As a testament to her popularity, Kaur has an average image engagement of 5.84%, a very high rate for an individual with such a large number of followers on Instagram. This is despite the fact that Kaur, unlike many other InstaPoets, do not use many hashtags in her posts. Her most popular hashtag used in the past three months is #thesunandherflowers, the title of her most recent book. Kaur uses the hashtag whenever she posts excerpts of her poems from said book.
Although Kaur posts both her poems and images of her self alternately on Instagram, it is quite clear that her poems stand out to her audience more than the other images do. A quick look at her top 15 posts in terms of like engagement makes this clear.
Another popular InstaPoet with a large following is @atticuspoetry, whose real identity is unknown. While he has done readings for his audience in the past, he has always worn a mask while doing so, and has suggested that his anonymity is something he values. Atticus’s most popular post in the past three months features in his first book, “Love Her Wild”.

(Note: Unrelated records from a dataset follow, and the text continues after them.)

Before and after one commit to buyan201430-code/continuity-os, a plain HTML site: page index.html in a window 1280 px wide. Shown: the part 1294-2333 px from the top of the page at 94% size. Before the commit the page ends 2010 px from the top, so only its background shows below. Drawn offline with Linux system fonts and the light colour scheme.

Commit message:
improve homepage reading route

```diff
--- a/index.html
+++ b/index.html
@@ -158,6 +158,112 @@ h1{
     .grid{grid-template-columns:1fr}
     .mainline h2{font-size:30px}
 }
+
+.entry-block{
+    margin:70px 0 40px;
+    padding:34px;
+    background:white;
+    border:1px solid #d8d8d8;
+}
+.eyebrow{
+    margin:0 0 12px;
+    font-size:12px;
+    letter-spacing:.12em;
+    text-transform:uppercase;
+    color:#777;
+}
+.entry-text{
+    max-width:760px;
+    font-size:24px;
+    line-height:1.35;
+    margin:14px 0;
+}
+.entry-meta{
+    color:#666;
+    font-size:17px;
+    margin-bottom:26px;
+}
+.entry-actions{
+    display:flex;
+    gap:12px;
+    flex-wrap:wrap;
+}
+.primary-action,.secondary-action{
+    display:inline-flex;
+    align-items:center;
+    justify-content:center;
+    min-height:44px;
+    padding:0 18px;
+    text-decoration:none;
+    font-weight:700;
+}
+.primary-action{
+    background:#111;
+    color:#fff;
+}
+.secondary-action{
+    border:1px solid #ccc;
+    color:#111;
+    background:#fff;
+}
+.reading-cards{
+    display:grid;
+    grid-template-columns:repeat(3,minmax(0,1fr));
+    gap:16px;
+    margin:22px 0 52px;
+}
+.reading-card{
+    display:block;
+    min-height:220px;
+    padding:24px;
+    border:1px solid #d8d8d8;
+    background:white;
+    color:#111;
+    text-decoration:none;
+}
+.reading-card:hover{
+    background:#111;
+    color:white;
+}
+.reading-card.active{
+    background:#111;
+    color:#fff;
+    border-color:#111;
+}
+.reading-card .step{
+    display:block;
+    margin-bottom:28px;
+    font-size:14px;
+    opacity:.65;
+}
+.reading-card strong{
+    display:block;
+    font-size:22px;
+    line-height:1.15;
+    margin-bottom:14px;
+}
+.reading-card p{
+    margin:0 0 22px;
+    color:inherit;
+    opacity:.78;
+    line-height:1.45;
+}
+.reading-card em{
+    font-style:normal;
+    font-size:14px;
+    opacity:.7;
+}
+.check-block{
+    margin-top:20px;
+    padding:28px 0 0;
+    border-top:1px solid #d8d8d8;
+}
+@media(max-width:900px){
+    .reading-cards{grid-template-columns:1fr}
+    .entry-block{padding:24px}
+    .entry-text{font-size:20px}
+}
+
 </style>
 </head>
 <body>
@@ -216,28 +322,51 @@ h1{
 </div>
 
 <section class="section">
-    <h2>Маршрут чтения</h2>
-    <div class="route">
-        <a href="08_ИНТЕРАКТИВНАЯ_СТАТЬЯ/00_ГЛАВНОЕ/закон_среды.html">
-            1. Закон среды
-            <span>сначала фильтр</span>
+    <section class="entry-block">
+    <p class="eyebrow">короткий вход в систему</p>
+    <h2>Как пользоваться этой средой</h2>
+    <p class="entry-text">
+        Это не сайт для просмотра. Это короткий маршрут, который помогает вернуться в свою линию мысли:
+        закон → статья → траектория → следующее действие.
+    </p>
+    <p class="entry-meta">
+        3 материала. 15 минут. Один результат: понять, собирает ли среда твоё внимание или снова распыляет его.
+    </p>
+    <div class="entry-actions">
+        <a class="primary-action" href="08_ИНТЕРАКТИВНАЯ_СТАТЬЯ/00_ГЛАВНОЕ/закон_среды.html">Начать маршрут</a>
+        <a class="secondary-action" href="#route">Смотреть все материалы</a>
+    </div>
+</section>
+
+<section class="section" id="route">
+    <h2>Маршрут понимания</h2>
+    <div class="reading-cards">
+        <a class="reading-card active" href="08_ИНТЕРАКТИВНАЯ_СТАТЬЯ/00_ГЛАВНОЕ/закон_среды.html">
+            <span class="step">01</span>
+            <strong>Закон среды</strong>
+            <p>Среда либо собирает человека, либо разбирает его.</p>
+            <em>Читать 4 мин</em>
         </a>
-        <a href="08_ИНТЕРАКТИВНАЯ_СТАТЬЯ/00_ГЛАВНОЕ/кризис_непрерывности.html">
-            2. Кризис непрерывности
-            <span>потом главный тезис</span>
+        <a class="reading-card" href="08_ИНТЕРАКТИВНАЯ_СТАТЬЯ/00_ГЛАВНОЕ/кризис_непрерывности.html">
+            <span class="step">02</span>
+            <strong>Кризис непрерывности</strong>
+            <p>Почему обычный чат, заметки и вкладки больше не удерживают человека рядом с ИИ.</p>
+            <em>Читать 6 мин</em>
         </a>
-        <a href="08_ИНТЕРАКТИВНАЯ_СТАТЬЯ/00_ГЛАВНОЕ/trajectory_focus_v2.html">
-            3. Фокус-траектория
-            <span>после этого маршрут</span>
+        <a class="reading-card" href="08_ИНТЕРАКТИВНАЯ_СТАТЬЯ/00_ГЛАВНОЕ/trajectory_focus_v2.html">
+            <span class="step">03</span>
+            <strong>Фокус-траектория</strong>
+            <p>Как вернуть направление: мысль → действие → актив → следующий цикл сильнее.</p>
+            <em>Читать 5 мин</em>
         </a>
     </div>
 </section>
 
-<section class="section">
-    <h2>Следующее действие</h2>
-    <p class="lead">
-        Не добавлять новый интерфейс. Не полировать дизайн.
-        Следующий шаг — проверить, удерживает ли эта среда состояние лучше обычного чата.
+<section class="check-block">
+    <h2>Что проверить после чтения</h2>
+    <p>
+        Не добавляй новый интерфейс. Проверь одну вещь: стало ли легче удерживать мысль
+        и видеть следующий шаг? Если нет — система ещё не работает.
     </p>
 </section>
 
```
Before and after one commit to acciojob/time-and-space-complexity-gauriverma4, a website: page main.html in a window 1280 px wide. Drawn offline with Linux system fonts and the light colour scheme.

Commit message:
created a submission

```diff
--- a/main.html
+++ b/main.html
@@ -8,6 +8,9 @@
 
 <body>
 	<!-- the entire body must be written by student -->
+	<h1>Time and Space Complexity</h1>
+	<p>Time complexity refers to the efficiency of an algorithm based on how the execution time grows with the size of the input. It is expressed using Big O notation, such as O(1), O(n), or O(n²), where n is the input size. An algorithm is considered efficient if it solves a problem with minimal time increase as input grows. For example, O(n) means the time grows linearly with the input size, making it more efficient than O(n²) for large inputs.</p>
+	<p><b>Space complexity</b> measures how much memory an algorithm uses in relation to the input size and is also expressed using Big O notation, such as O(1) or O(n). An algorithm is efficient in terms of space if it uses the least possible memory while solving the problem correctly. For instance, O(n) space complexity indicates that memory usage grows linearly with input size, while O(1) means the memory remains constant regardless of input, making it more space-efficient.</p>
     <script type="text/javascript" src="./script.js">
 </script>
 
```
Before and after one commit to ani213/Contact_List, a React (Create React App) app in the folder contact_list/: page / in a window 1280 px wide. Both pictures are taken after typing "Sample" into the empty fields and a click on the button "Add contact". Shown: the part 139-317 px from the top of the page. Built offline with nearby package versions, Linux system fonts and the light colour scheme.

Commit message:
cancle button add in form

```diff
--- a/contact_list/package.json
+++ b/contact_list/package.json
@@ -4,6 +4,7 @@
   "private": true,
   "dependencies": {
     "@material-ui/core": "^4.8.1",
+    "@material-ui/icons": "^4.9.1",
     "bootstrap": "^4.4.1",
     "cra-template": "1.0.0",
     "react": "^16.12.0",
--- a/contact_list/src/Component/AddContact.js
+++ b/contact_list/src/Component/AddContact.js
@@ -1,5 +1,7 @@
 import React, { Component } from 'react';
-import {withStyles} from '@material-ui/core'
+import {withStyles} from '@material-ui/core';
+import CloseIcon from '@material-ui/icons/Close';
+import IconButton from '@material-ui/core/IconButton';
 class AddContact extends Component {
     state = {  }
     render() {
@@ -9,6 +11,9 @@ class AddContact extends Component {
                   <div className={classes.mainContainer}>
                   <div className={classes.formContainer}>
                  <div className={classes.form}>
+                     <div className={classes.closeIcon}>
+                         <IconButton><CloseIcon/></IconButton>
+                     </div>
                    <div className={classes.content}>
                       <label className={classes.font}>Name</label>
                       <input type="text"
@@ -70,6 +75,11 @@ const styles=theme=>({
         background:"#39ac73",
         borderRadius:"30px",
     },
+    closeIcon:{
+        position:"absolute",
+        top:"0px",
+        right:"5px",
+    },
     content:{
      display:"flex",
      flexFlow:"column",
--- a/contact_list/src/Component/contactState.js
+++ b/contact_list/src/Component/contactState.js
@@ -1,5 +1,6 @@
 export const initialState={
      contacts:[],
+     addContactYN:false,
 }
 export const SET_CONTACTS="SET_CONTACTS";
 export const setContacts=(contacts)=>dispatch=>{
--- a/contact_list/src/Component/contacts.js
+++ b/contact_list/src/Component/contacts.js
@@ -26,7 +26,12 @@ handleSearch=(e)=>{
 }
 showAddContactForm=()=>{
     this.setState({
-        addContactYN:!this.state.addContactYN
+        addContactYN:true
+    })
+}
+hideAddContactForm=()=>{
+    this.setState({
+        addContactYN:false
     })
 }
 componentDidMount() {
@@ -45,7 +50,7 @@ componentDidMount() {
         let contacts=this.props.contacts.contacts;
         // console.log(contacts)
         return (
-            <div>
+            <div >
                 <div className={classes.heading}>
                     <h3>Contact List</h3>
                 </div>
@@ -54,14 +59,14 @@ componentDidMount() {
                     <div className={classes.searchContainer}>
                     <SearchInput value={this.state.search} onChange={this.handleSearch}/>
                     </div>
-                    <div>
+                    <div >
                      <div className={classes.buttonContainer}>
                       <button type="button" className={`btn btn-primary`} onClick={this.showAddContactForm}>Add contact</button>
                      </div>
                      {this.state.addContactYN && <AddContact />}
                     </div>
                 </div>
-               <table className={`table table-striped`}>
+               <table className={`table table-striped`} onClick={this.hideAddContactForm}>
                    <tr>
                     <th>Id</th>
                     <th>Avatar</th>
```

Of all of Atticus’s followers, the one who has the largest following is American actress and singer, Jada Facer. 66% of his followers are female, and an astonishingly low percentage of them are inactive on Instagram. Given that most of his followers (approximately 48%) hail from the United States, which has an average rate of 11.19% for inactive followers, this is definitely worthy of note.
The final InstaPoet we will be introducing today is Nayyirah Waheed. Unlike the other two poets, Waheed only posts photographs of her poetry on her Instagram page. Some of the photographs appear to be snapshots taken directly from her two books, salt. and Nejma, while others are screenshots of tweets, many of which are also excerpts from her books. Waheed’s most popular post from the past three months is one about anger and grief shown below.
Some have in fact accused Rupi Kaur, introduced above, for plagiarizing parts of Waheed’s work in her previous publication, Milk and Honey. While these accusations have gone on quite extensively on the Twitter- and Tumblr-verse, they do not appear to have had much of an impact on Kaur’s Instagram presence, the engagement on her posts or on the sale of her books.
We hope you’ve had fun reading about some of the InstaPoets we have introduced today. If you’re a budding InstaPoet yourself who does not have quite the reach that you desire yet, we hope you gain inspiration from these people here and keep on working towards your goal.